Raymond L. Lam

Learn More
Discovery of a new drug involves screening large chemical libraries to identify active compounds. Screening efficiency can be improved by testing compounds in pools. We consider two criteria to design pools: optimal coverage of the chemical space and minimal collision between compounds. Five pooling designs are applied to a public data set. We evaluate each(More)
One of the first steps of drug discovery is finding chemical compounds with some activity for the chosen biological target. This search is often done by randomly screening very large numbers of compounds, thousands to hundreds of thousands. In contrast, we propose a cell-based analysis method that guides selection of compounds for screening. Starting with a(More)
Initial leads for drug development often originate from high-throughput screening (HTS), where hundreds of thousands of compounds are tested for biological activity. As the number of both targets for screening and compounds available for screening increase, there is a need to consider methods for making this process more efficient. One approach is to screen(More)
Discovery of a new drug involves screening large chemical libraries to identify active compounds. Screening efficiency can be improved by testing compounds in pools. We consider two criteria to design pools: optimal coverage of the chemical space and minimal collision between compounds. Five pooling designs are applied to a public data set. We evaluate each(More)
The concepts of diversity and similarity of molecules are widely used in quantitative methods for designing (selecting) a representative set of molecules and for analyzing the relationship between chemical structure and biological activity.

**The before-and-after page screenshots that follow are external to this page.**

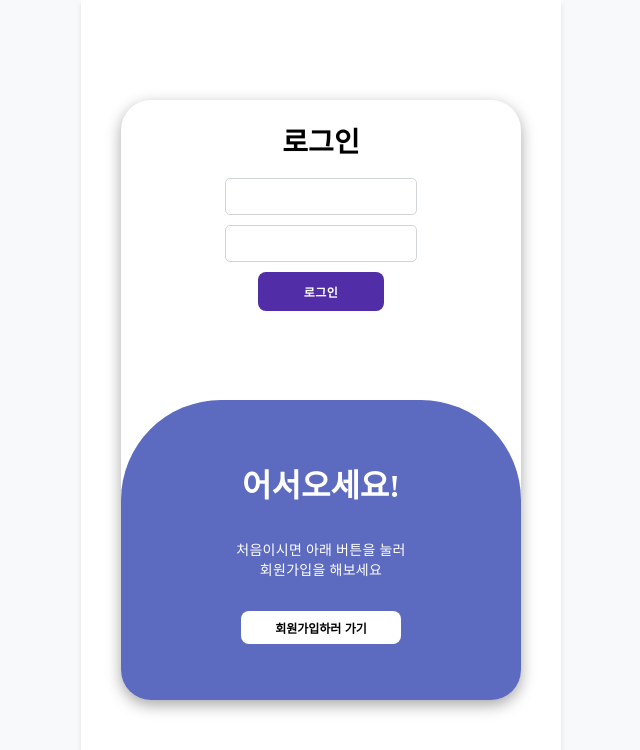
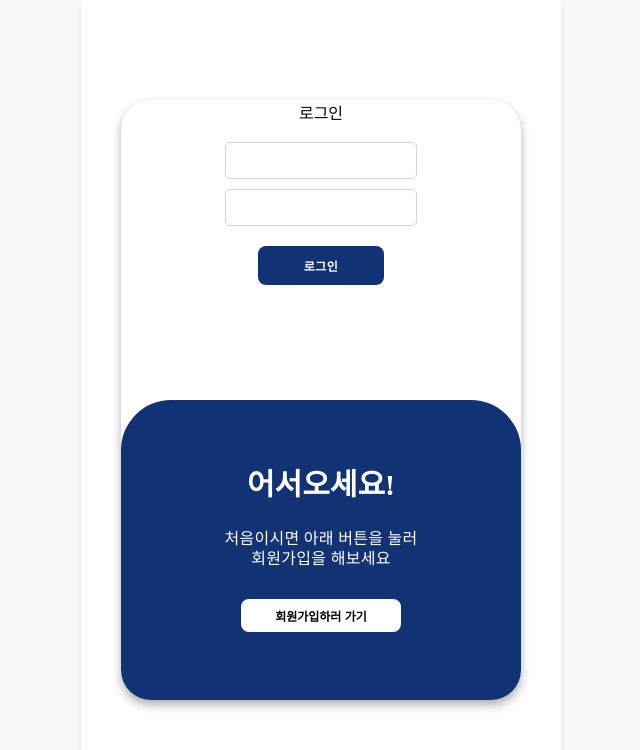
Before and after one commit to Exit1ofYeouido/FrontEnd, a React (Vite) app in the folder frontend/: page /login in a window 1280 px wide. Shown: the top 750 px of the page, without its empty margins (319-959 px from the left). Built offline with nearby package versions, Linux system fonts and the light colour scheme; a web font is replaced by a local one.

Commit message:
🎨design: 로그인, 회원가입 폼 css 수정

```diff
--- a/frontend/src/routes/login/LoginSignUp.css
+++ b/frontend/src/routes/login/LoginSignUp.css
@@ -8,7 +8,7 @@
 .container {
     background-color: #fff;
     border-radius: 30px;
-    box-shadow: 0 5px 15px rgba(0, 0, 0, 0.35);
+    box-shadow: 0px 5px 10px rgba(26, 26, 26, 0.35);
     position: relative;
     overflow: hidden;
     width: 400px;
@@ -16,20 +16,20 @@
 }
 
 .welcome {
-    font-size: 32px;
+    font-size: 30px;
     font-weight: 900;
-    margin-bottom: 15px;
+    margin-bottom: 5px;
 }
 
 .container p {
-    font-size: 14px;
+    font-size: 16px;
     line-height: 20px;
     letter-spacing: 0.3px;
     margin: 20px 0;
 }
 
 .login_button {
-    background-color: #512da8;
+    background-color: #113273;
     color: #fff;
     font-size: 12px;
     padding: 10px 45px;
@@ -38,11 +38,11 @@
     font-weight: 600;
     letter-spacing: 0.5px;
     text-transform: uppercase;
-    margin-top: 10px;
+    margin-top: 20px;
     cursor: pointer;
 }
 
-.hidden{
+.hidden {
     width: 160px;
     background-color: white;
     color: black;
@@ -86,12 +86,11 @@
 
 .id-input,
 .phone-input {
-    width: 170px;
+    width: 190px;
     padding: 10px;
     margin-right: 10px;
     border-radius: 5px;
     border: #d1d5d8 solid 1px;
-
 }
 
 .login-id-input {
@@ -109,22 +108,26 @@
     margin-top: 10px;
 }
 
-.login-text {
+/* .login-text {
     font-size: 28px;
     font-weight: 900;
     margin-top: 20px;
+} */
+
+.login-img{
+    width: 100px;
 }
 
 .id-check-button,
 .auth-button {
-    width: 70px;
+    width: 80px;
     height: 36px;
     border-radius: 5px;
     border: #d1d5d8 solid 1px;
     font-size: 12px;
     cursor: pointer;
-    background-color: #E1E5ED;
-    color: #676E84;
+    background-color: #e1e5ed;
+    color: #676e84;
 }
 
 .id-input-group {
@@ -148,7 +151,7 @@
     border: #d1d5d8 solid 0px;
     background-color: white;
     color: blue;
-    font-weight: 700;
+    font-weight: 600;
     font-size: 12px;
     cursor: pointer;
     margin-top: 30px;
@@ -168,7 +171,7 @@
 .pw-input,
 .auth-check-input,
 .email-input {
-    width: 250px;
+    width: 280px;
     padding: 10px;
     border-radius: 5px;
     border: #d1d5d8 solid 1px;
@@ -177,7 +180,7 @@
 
 .auth-input-group {
     position: relative;
-    width: 270px;
+    width: 302px;
 }
 
 .auth-check-input {
@@ -195,7 +198,7 @@
     right: 10px;
     transform: translateY(-50%);
     border: none;
-    font-weight: 600;
+    font-weight: 550;
     color: blue;
     background-color: transparent;
     text-decoration: underline;
@@ -213,8 +216,32 @@
     border: #d1d5d8 solid 1px;
 }
 
+.birth-gender {
+    display: flex;
+    align-items: center;
+}
+
 .birth-input {
-    width: 140px;
+    width: 45px;
+    padding: 10px;
+    margin-top: 5px;
+    border-radius: 5px;
+    border: #d1d5d8 solid 1px;
+}
+
+.masked-value {
+    display: inline-block;
+    font-size: 1.5rem; /* 크기를 조정 */
+    color: #d1d5d8; /* 마스킹 기호의 색상 */
+}
+
+.masked-dot {
+    display: inline-block;
+    font-weight: bold; /* 기호를 굵게 */
+}
+
+.gender-input {
+    width: 10px;
     padding: 10px;
     margin-top: 5px;
     border-radius: 5px;
@@ -319,17 +346,17 @@
     height: 50%;
     overflow: hidden;
     transition: all 0.6s ease-in-out;
-    border-radius: 100px 100px 0 0;
+    border-radius: 50px 50px 0 0;
     z-index: 1000;
 }
 
 .container.active .toggle-container {
     transform: translateY(-150%);
-    border-radius: 0 0 50px 50px;
+    border-radius: 0 0 30px 30px;
 }
 
 .toggle {
-    background-color: #5c6bc0;
+    background-color: #113273;
     height: 200%;
 
     color: #fff;
```
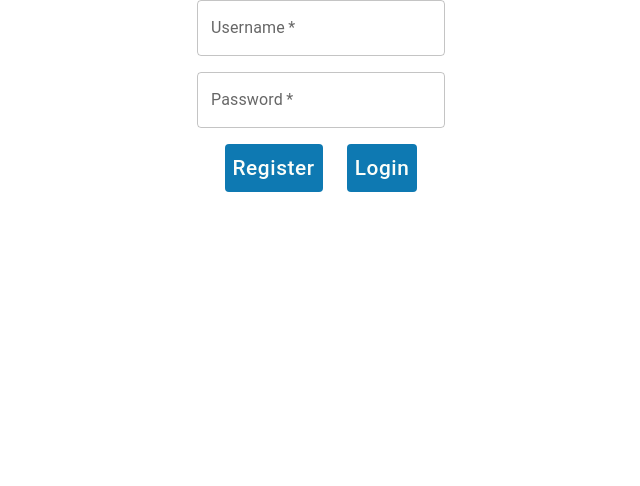
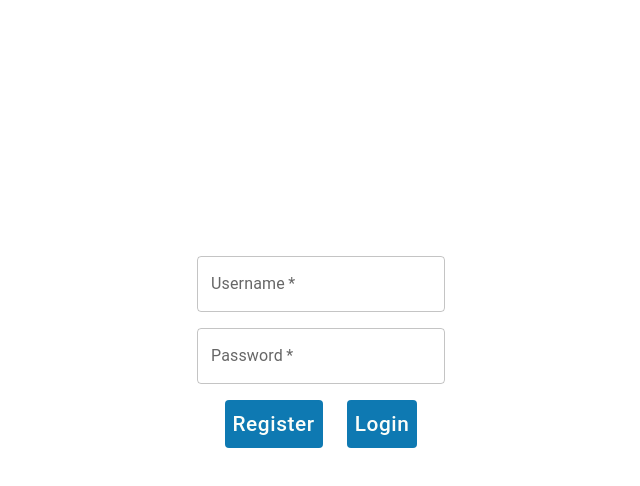
Before and after one commit to WMacalester/MealPlanner, a React (Create React App) app in the folder planner-ui/: page /login in a window 1280 px wide. Shown: the top 486 px of the page, without its empty margins (319-959 px from the left). Built offline with nearby package versions, Linux system fonts and the light colour scheme.

Commit message:
Bug: fix navbar positioning in app

```diff
--- a/planner-ui/src/Layout.tsx
+++ b/planner-ui/src/Layout.tsx
@@ -1,11 +1,7 @@
 import { Outlet } from "react-router-dom";
 
 const Layout = () => {
-  return (
-    <main className="App">
-      <Outlet />
-    </main>
-  );
+  return <Outlet />;
 };
 
 export default Layout;
--- a/planner-ui/src/components/navbar/Navbar.tsx
+++ b/planner-ui/src/components/navbar/Navbar.tsx
@@ -5,13 +5,12 @@ import Typography from "@mui/material/Typography";
 import IngredientAddModal from "../ingredients/IngredientAddModal";
 import RecipeAddModal from "../recipes/RecipeAddModal";
 import AddButton from "../button/AddButton";
-import { NAVBAR_HEIGHT } from "../../constants";
 import SelectedRecipeResetButton from "../button/SelectedRecipeResetButton";
 
 export default function Navbar() {
   return (
     <Box>
-      <AppBar position="absolute" sx={{ height: NAVBAR_HEIGHT }}>
+      <AppBar position="static" sx={{ height: "4rem" }}>
         <Toolbar>
           <Typography
             variant="h4"
--- a/planner-ui/src/constants.ts
+++ b/planner-ui/src/constants.ts
@@ -1,4 +1,3 @@
 export const BASE_URL = "http://localhost:8080/api";
 export const RECIPE_CARD_WIDTH = 300;
-export const NAVBAR_HEIGHT = "4rem";
 export const BOARD_HEIGHT = "85vh";
--- a/planner-ui/src/index.css
+++ b/planner-ui/src/index.css
@@ -5,6 +5,7 @@ body {
     sans-serif;
   -webkit-font-smoothing: antialiased;
   -moz-osx-font-smoothing: grayscale;
+  height: calc(100% - 4rem); /*subtract height of navbar*/
 }
 
 code {
@@ -13,7 +14,6 @@ code {
 }
 
 html,
-body,
 #root {
   height: 100%;
 }
```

We review methods and algorithms for design of a diverse set of molecules in the chemical space using clustering,(More)
  • 1